Domino's adds more new franchisees as store profitability improves

The pizza delivery chain added the largest number of new operators in 15 years in 2023. All of them started as delivery drivers or other employees within the system.
Domino's had more new franchisees in 2023 than any year in 15 years. | Photo courtesy of Domino's.

Few franchise systems convert employees into franchisees quite as well as Domino’s.

The Ann Arbor, Mich.-based pizza chain added 60 new franchisees in 2023. It was the largest number of new operators in the system in 15 years, CEO Russell Weiner told analysts on Monday.

But that might not be quite as impressive as this: Each of those 60 franchisees came from within the system, either as a delivery driver or another employee within the system.

It adds to the chain’s ability to turn workers into franchisees. Ninety-five percent of the chain’s franchisees started out either as a pizza maker or a delivery driver.

That says a lot about the state of the chain and its future, Weiner said. “They’re bullish about Domino’s Pizza, and they’re spending their money that way,” he said.

The reason for that bullishness could be rooted in profitability. Franchisees in the system generated stronger profits last year. Executives said profit per store was $162,000 in 2023, up $23,000 from the year before. Domino’s expects that profitability to improve again this year, to $170,000 per location.

The profitability came despite higher costs for insurance, for instance. And the higher profitability continues the brand’s recovery from its post-pandemic inflationary challenges, as food and labor costs soared.

“I think about a year ago, franchisee profitability was not in the best place,” Weiner said. “We had come off a big decline in franchisee profits in 2022.”

The company spent the first part of 2023 working to build those profits back up while improving delivery times and operations. Domino’s then spent the second half of last year on the company’s strategy, which included an improved loyalty program, which generated higher traffic last year, its “Emergency Pizza” promotion and more marketing of its quality, as well as a new Uber Eats deal.

Executives said franchisees are generating stronger profits even though the loyalty program upgrades the company made have proven popular and more customers are redeeming more items.

Customers can now get rewards for lower-priced items, Weiner said. Food cost for those lower-priced items is favorable enough, he said, that it’s improving profitability. It’s “a better program that’s more engaging to customers and more profitable for our franchisees,” Weiner said.

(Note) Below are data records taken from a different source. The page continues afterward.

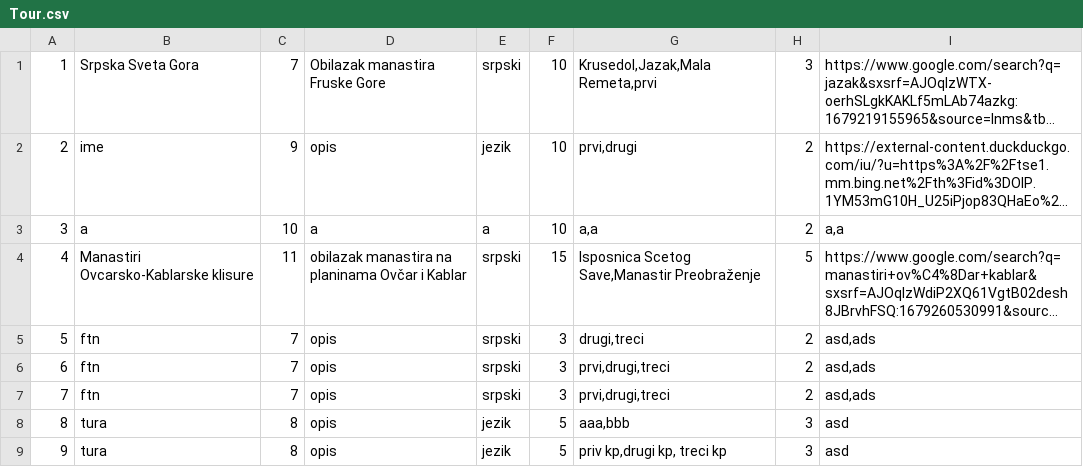
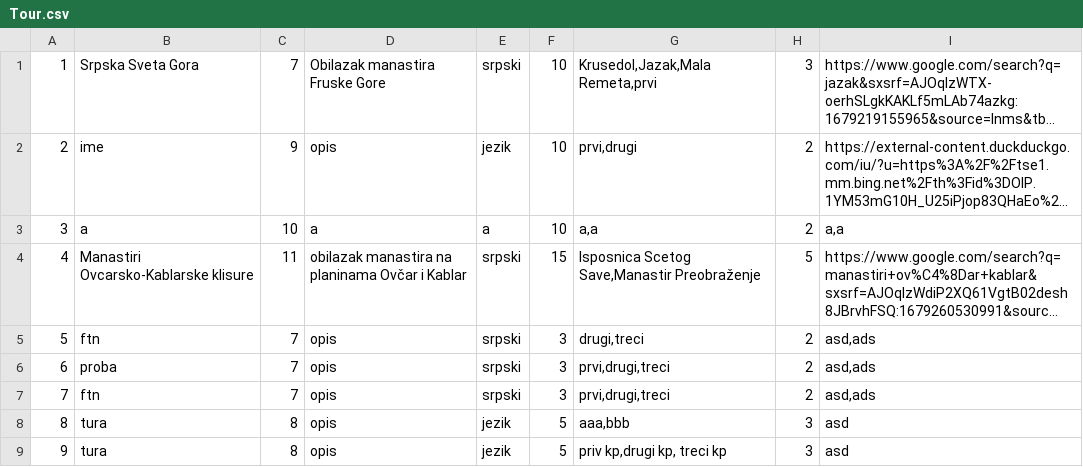
Before and after one commit to MilosMilutinovic01/SIMS-HCI-Project-Group-5-Team-B, a CSV file: SIMS-HCI-Project-Group-5-Team-B/Resources/Data/Tour.csv, drawn as a sheet; long unchanged cells end in ….

```diff
--- a/SIMS-HCI-Project-Group-5-Team-B/Resources/Data/Tour.csv
+++ b/SIMS-HCI-Project-Group-5-Team-B/Resources/Data/Tour.csv
@@ -5,3 +5,3 @@
 5|ftn|7|opis|srpski|3|drugi,treci|2|asd,ads
-6|ftn|7|opis|srpski|3|prvi,drugi,treci|2|asd,ads
+6|proba|7|opis|srpski|3|prvi,drugi,treci|2|asd,ads
 7|ftn|7|opis|srpski|3|prvi,drugi,treci|2|asd,ads
```
Also changed, not shown: 30 other files.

Franchisee profitability is a key metric in a franchise brand, as franchisees that are generating stronger profits are more likely to invest in their businesses, join the franchise or open new stores.

Thus, all these new franchisees and existing franchisees are opening more locations. Franchisees opened 165 new locations, after factoring in nine closures in 2023. Domino’s expects a higher number of new openings this year.

Domino’s has not stopped bringing in more franchisees, either. Weiner noted that the company already has 170 potential new franchisees that have graduated from the company’s franchise management school, the last step before they buy or build the store. Fifty are waiting on stores to open or be put up for sale.

“We’ve got young, up-and-comers within our system,” Weiner said. “It’s bigger than we’ve had in 15 years, which means they see a really positive future.”

Members help make our journalism possible. Become a Restaurant Business member today and unlock exclusive benefits, including unlimited access to all of our content. Sign up here.


Exclusive Content


In Red Lobster, a symbol of the challenges with casual dining

The Bottom Line: Consumers have shifted dining toward convenience or occasions, and that has created havoc for full-service restaurant chains. How can these companies get customers back?


Crumbl may be the next frozen yogurt, or the next Krispy Kreme

The Bottom Line: With word that the chain’s unit volumes took a nosedive last year, its future, and that of its operators, depends on what the brand does next.


4 things we learned in a wild week for restaurant tech

Tech Check: If you blinked, you may have missed three funding rounds, two acquisitions, a “never-before-seen” new product and a bold executive poaching. Let’s get caught up.


More from our partners